● Work required
Repeat the records in full, exactly.

● Extracted entries
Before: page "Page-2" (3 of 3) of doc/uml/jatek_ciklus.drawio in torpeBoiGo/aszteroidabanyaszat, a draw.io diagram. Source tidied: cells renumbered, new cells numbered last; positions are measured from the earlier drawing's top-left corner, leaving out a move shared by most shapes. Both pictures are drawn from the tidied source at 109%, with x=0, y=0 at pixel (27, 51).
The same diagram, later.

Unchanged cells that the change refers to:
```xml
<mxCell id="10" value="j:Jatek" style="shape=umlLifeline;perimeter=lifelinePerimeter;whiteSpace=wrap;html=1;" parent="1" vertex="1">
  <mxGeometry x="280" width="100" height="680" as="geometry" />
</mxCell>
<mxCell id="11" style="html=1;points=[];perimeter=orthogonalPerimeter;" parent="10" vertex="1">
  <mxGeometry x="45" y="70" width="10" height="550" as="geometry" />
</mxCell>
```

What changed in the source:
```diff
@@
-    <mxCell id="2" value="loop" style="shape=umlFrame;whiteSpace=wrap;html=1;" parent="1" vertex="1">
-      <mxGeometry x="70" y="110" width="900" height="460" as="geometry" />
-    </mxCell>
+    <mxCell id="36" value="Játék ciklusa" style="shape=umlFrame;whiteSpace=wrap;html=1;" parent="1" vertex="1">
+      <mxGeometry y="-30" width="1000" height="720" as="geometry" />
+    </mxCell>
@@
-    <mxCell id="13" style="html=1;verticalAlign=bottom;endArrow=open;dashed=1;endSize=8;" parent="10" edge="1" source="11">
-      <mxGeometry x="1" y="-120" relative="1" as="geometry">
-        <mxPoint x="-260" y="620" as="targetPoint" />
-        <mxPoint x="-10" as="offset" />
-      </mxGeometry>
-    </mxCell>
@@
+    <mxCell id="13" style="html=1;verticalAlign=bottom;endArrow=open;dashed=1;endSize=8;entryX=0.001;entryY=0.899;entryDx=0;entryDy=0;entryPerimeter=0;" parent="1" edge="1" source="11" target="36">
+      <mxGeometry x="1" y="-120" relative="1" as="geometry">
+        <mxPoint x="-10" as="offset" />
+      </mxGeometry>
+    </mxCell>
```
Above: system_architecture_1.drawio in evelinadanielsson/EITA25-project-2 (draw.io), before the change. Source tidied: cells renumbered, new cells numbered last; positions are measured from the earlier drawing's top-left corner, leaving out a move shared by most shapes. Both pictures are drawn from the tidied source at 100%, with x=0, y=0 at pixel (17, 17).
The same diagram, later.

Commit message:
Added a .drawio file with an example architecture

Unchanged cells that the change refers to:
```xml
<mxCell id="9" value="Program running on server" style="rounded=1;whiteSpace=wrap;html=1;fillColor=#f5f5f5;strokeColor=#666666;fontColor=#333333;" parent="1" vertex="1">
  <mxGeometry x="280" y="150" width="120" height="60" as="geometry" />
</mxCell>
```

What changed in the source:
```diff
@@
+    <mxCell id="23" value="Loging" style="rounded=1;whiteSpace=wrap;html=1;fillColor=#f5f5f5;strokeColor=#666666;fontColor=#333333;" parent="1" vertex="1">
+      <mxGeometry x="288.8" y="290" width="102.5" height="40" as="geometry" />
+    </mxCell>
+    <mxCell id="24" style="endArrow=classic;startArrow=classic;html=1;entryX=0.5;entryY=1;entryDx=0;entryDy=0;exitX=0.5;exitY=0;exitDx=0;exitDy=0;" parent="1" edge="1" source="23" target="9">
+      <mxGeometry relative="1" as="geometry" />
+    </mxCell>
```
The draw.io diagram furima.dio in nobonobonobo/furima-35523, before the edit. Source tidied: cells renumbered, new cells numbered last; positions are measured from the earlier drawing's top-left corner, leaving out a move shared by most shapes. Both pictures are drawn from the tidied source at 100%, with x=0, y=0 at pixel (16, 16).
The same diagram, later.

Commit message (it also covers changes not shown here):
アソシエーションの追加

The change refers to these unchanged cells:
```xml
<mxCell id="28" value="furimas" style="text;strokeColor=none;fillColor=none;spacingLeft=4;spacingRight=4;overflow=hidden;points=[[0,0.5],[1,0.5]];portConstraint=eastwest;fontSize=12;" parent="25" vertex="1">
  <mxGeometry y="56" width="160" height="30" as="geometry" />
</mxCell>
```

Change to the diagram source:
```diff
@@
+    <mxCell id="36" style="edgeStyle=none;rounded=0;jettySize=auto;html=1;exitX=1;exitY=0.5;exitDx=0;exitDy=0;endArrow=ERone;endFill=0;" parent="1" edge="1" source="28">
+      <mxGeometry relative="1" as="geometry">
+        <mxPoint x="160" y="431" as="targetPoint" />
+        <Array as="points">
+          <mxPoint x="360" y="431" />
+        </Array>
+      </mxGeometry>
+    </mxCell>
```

● Written response
Before: page "Page-2" (3 of 3) of doc/uml/jatek_ciklus.drawio in torpeBoiGo/aszteroidabanyaszat, a draw.io diagram. Source tidied: cells renumbered, new cells numbered last; positions are measured from the earlier drawing's top-left corner, leaving out a move shared by most shapes. Both pictures are drawn from the tidied source at 109%, with x=0, y=0 at pixel (27, 51).
The same diagram, later.

Unchanged cells that the change refers to:
```xml
<mxCell id="10" value="j:Jatek" style="shape=umlLifeline;perimeter=lifelinePerimeter;whiteSpace=wrap;html=1;" parent="1" vertex="1">
  <mxGeometry x="280" width="100" height="680" as="geometry" />
</mxCell>
<mxCell id="11" style="html=1;points=[];perimeter=orthogonalPerimeter;" parent="10" vertex="1">
  <mxGeometry x="45" y="70" width="10" height="550" as="geometry" />
</mxCell>
```

What changed in the source:
```diff
@@
-    <mxCell id="2" value="loop" style="shape=umlFrame;whiteSpace=wrap;html=1;" parent="1" vertex="1">
-      <mxGeometry x="70" y="110" width="900" height="460" as="geometry" />
-    </mxCell>
+    <mxCell id="36" value="Játék ciklusa" style="shape=umlFrame;whiteSpace=wrap;html=1;" parent="1" vertex="1">
+      <mxGeometry y="-30" width="1000" height="720" as="geometry" />
+    </mxCell>
@@
-    <mxCell id="13" style="html=1;verticalAlign=bottom;endArrow=open;dashed=1;endSize=8;" parent="10" edge="1" source="11">
-      <mxGeometry x="1" y="-120" relative="1" as="geometry">
-        <mxPoint x="-260" y="620" as="targetPoint" />
-        <mxPoint x="-10" as="offset" />
-      </mxGeometry>
-    </mxCell>
@@
+    <mxCell id="13" style="html=1;verticalAlign=bottom;endArrow=open;dashed=1;endSize=8;entryX=0.001;entryY=0.899;entryDx=0;entryDy=0;entryPerimeter=0;" parent="1" edge="1" source="11" target="36">
+      <mxGeometry x="1" y="-120" relative="1" as="geometry">
+        <mxPoint x="-10" as="offset" />
+      </mxGeometry>
+    </mxCell>
```
Above: system_architecture_1.drawio in evelinadanielsson/EITA25-project-2 (draw.io), before the change. Source tidied: cells renumbered, new cells numbered last; positions are measured from the earlier drawing's top-left corner, leaving out a move shared by most shapes. Both pictures are drawn from the tidied source at 100%, with x=0, y=0 at pixel (17, 17).
The same diagram, later.

Commit message:
Added a .drawio file with an example architecture

Unchanged cells that the change refers to:
```xml
<mxCell id="9" value="Program running on server" style="rounded=1;whiteSpace=wrap;html=1;fillColor=#f5f5f5;strokeColor=#666666;fontColor=#333333;" parent="1" vertex="1">
  <mxGeometry x="280" y="150" width="120" height="60" as="geometry" />
</mxCell>
```

What changed in the source:
```diff
@@
+    <mxCell id="23" value="Loging" style="rounded=1;whiteSpace=wrap;html=1;fillColor=#f5f5f5;strokeColor=#666666;fontColor=#333333;" parent="1" vertex="1">
+      <mxGeometry x="288.8" y="290" width="102.5" height="40" as="geometry" />
+    </mxCell>
+    <mxCell id="24" style="endArrow=classic;startArrow=classic;html=1;entryX=0.5;entryY=1;entryDx=0;entryDy=0;exitX=0.5;exitY=0;exitDx=0;exitDy=0;" parent="1" edge="1" source="23" target="9">
+      <mxGeometry relative="1" as="geometry" />
+    </mxCell>
```
The draw.io diagram furima.dio in nobonobonobo/furima-35523, before the edit. Source tidied: cells renumbered, new cells numbered last; positions are measured from the earlier drawing's top-left corner, leaving out a move shared by most shapes. Both pictures are drawn from the tidied source at 100%, with x=0, y=0 at pixel (16, 16).
The same diagram, later.

Commit message (it also covers changes not shown here):
アソシエーションの追加

The change refers to these unchanged cells:
```xml
<mxCell id="28" value="furimas" style="text;strokeColor=none;fillColor=none;spacingLeft=4;spacingRight=4;overflow=hidden;points=[[0,0.5],[1,0.5]];portConstraint=eastwest;fontSize=12;" parent="25" vertex="1">
  <mxGeometry y="56" width="160" height="30" as="geometry" />
</mxCell>
```

Change to the diagram source:
```diff
@@
+    <mxCell id="36" style="edgeStyle=none;rounded=0;jettySize=auto;html=1;exitX=1;exitY=0.5;exitDx=0;exitDy=0;endArrow=ERone;endFill=0;" parent="1" edge="1" source="28">
+      <mxGeometry relative="1" as="geometry">
+        <mxPoint x="160" y="431" as="targetPoint" />
+        <Array as="points">
+          <mxPoint x="360" y="431" />
+        </Array>
+      </mxGeometry>
+    </mxCell>
```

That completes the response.